Event Date/Time


Friend Center
Convocation Room 113

Series/Event Type

MAE Departmental Seminars

It is challenging to operate uncrewed aerial vehicles (UAVs) in cluttered or unpredictable environments. In contrast, flying animals regularly accomplish an impressive array of in-flight transitions, from maneuvering through cities, evading predators or gliding in gusty conditions. Many biological flyers rapidly adapt and maneuver in these variable flight conditions by actively or passively adjusting their wing or tail shape in flight, known as morphing. Here I highlight my analysis of characteristics of biological flight that are associated with maneuverability and adaptability. My goal is to identify which of these biological traits surpass modern aircraft flight performance, stability, and control capabilities and determine how these traits can be incorporated into UAV designs. In this way, my work both enhances our understanding of biological flight and advances the design of highly maneuverable and adaptable UAVs.

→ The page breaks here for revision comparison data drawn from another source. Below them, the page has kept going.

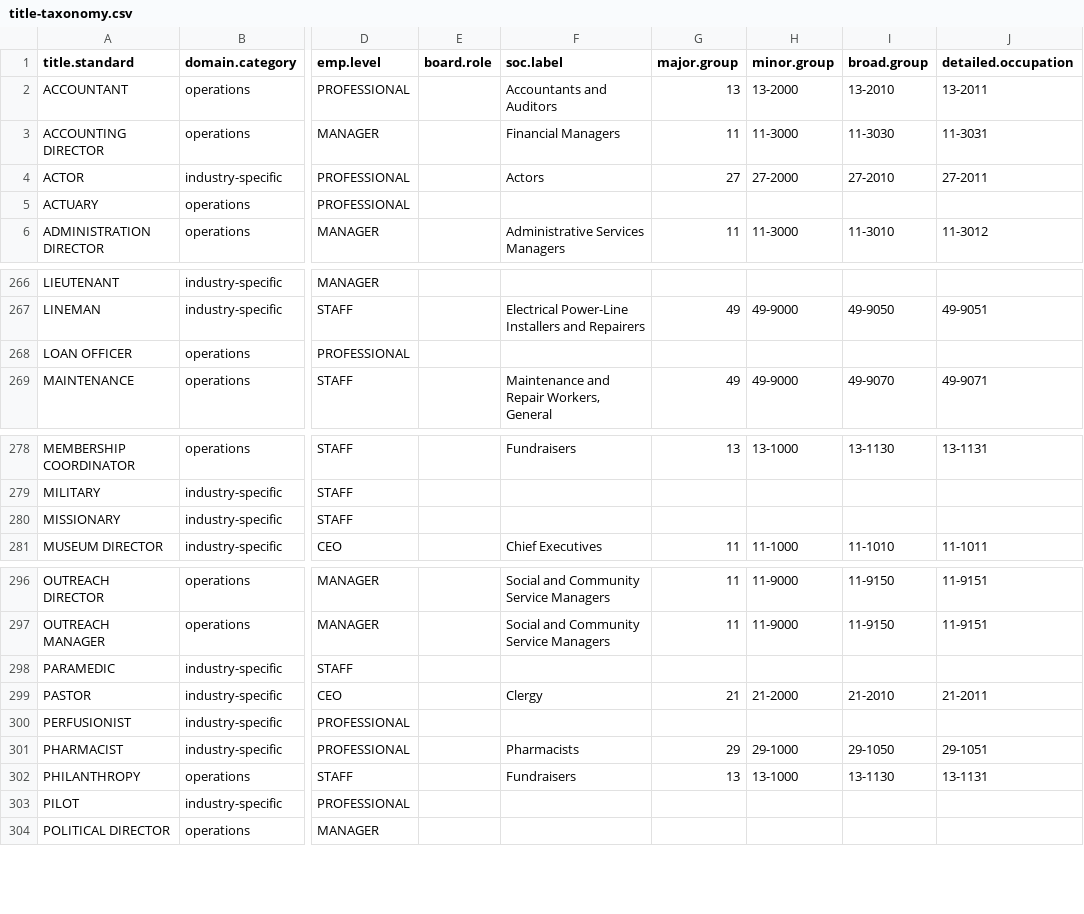
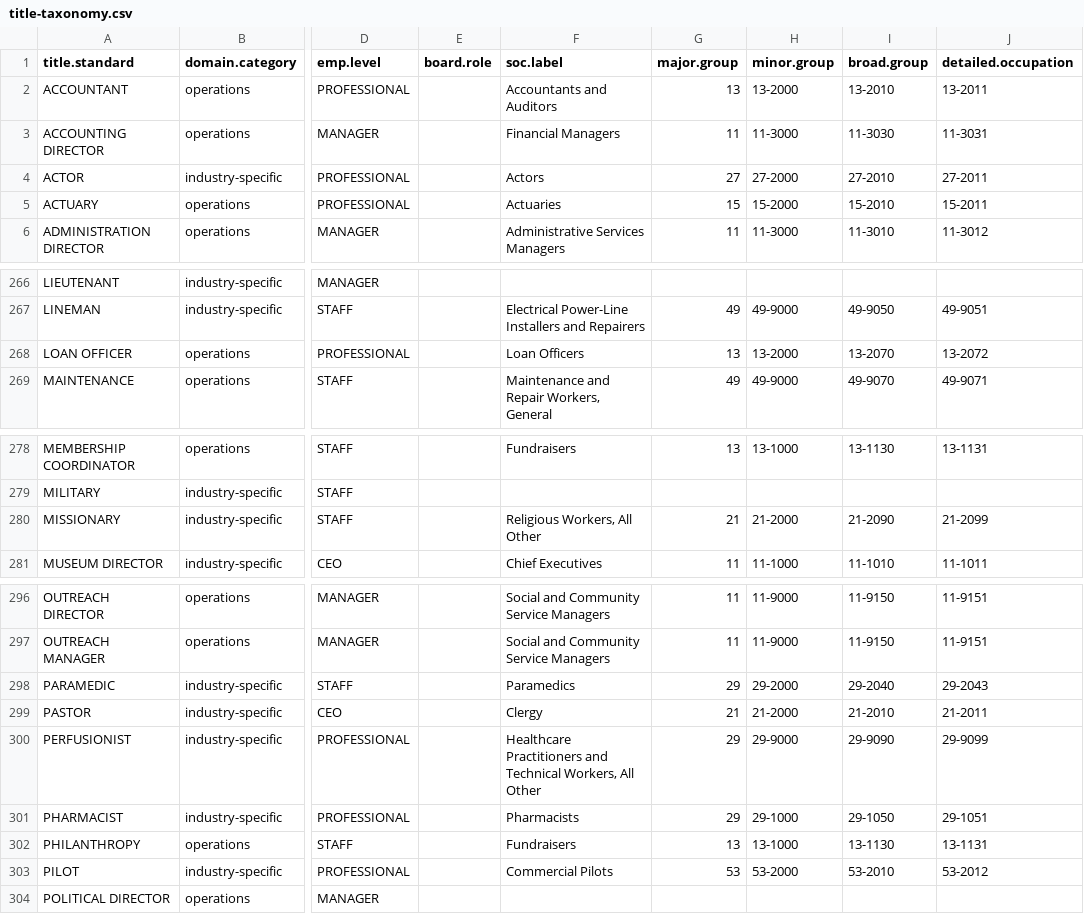
Before and after one commit to Nonprofit-Open-Data-Collective/titleclassifier, a CSV file: data-raw/crosswalks/title-taxonomy.csv, drawn as a sheet; only a part is shown, gaps mark what is left out; the diff names each change by its address in the sheet, - before the commit and + after, or states it on an @@ line.

```diff
--- a/data-raw/crosswalks/title-taxonomy.csv
+++ b/data-raw/crosswalks/title-taxonomy.csv
-F5 (soc.label): (empty)
+F5 (soc.label): Actuaries
-G5 (major.group): (empty)
+G5 (major.group): 15
-H5 (minor.group): (empty)
+H5 (minor.group): 15-2000
-I5 (broad.group): (empty)
+I5 (broad.group): 15-2010
-J5 (detailed.occupation): (empty)
+J5 (detailed.occupation): 15-2011
-F268 (soc.label): (empty)
+F268 (soc.label): Loan Officers
-G268 (major.group): (empty)
+G268 (major.group): 13
-H268 (minor.group): (empty)
+H268 (minor.group): 13-2000
-I268 (broad.group): (empty)
+I268 (broad.group): 13-2070
-J268 (detailed.occupation): (empty)
+J268 (detailed.occupation): 13-2072
-F280 (soc.label): (empty)
+F280 (soc.label): Religious Workers, All Other
-G280 (major.group): (empty)
+G280 (major.group): 21
-H280 (minor.group): (empty)
+H280 (minor.group): 21-2000
-I280 (broad.group): (empty)
+I280 (broad.group): 21-2090
-J280 (detailed.occupation): (empty)
+J280 (detailed.occupation): 21-2099
-F298 (soc.label): (empty)
+F298 (soc.label): Paramedics
-G298 (major.group): (empty)
+G298 (major.group): 29
-H298 (minor.group): (empty)
+H298 (minor.group): 29-2000
-I298 (broad.group): (empty)
+I298 (broad.group): 29-2040
-J298 (detailed.occupation): (empty)
+J298 (detailed.occupation): 29-2043
-F300 (soc.label): (empty)
+F300 (soc.label): Healthcare Practitioners and Technical Workers, All Other
-G300 (major.group): (empty)
+G300 (major.group): 29
-H300 (minor.group): (empty)
+H300 (minor.group): 29-9000
-I300 (broad.group): (empty)
+I300 (broad.group): 29-9090
-J300 (detailed.occupation): (empty)
+J300 (detailed.occupation): 29-9099
-F303 (soc.label): (empty)
+F303 (soc.label): Commercial Pilots
-G303 (major.group): (empty)
+G303 (major.group): 53
-H303 (minor.group): (empty)
+H303 (minor.group): 53-2000
-I303 (broad.group): (empty)
+I303 (broad.group): 53-2010
-J303 (detailed.occupation): (empty)
+J303 (detailed.occupation): 53-2012
```
Also changed, not shown: data-raw/crosswalks/soc-codes-log.csv, 2 other files.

Speaker Bio

Christina Harvey studies how, when, and why flying animals adjust to their environment with the goal of improving the maneuverability and adaptability of future uncrewed aerial vehicles (UAVs) as well as advancing our fundamental understanding of biological flight. Her research integrates both an aeronautical and biological perspective leveraging computational, analytical, and experimental techniques. She is a PhD candidate in Aerospace Engineering at the University of Michigan and has a M.Sc. in Zoology from the University of British Columbia and a B.Eng. in Mechanical Engineering from McGill University. Christina is a 2021 Zonta International Amelia Earhart Fellow and a FXB Fellow.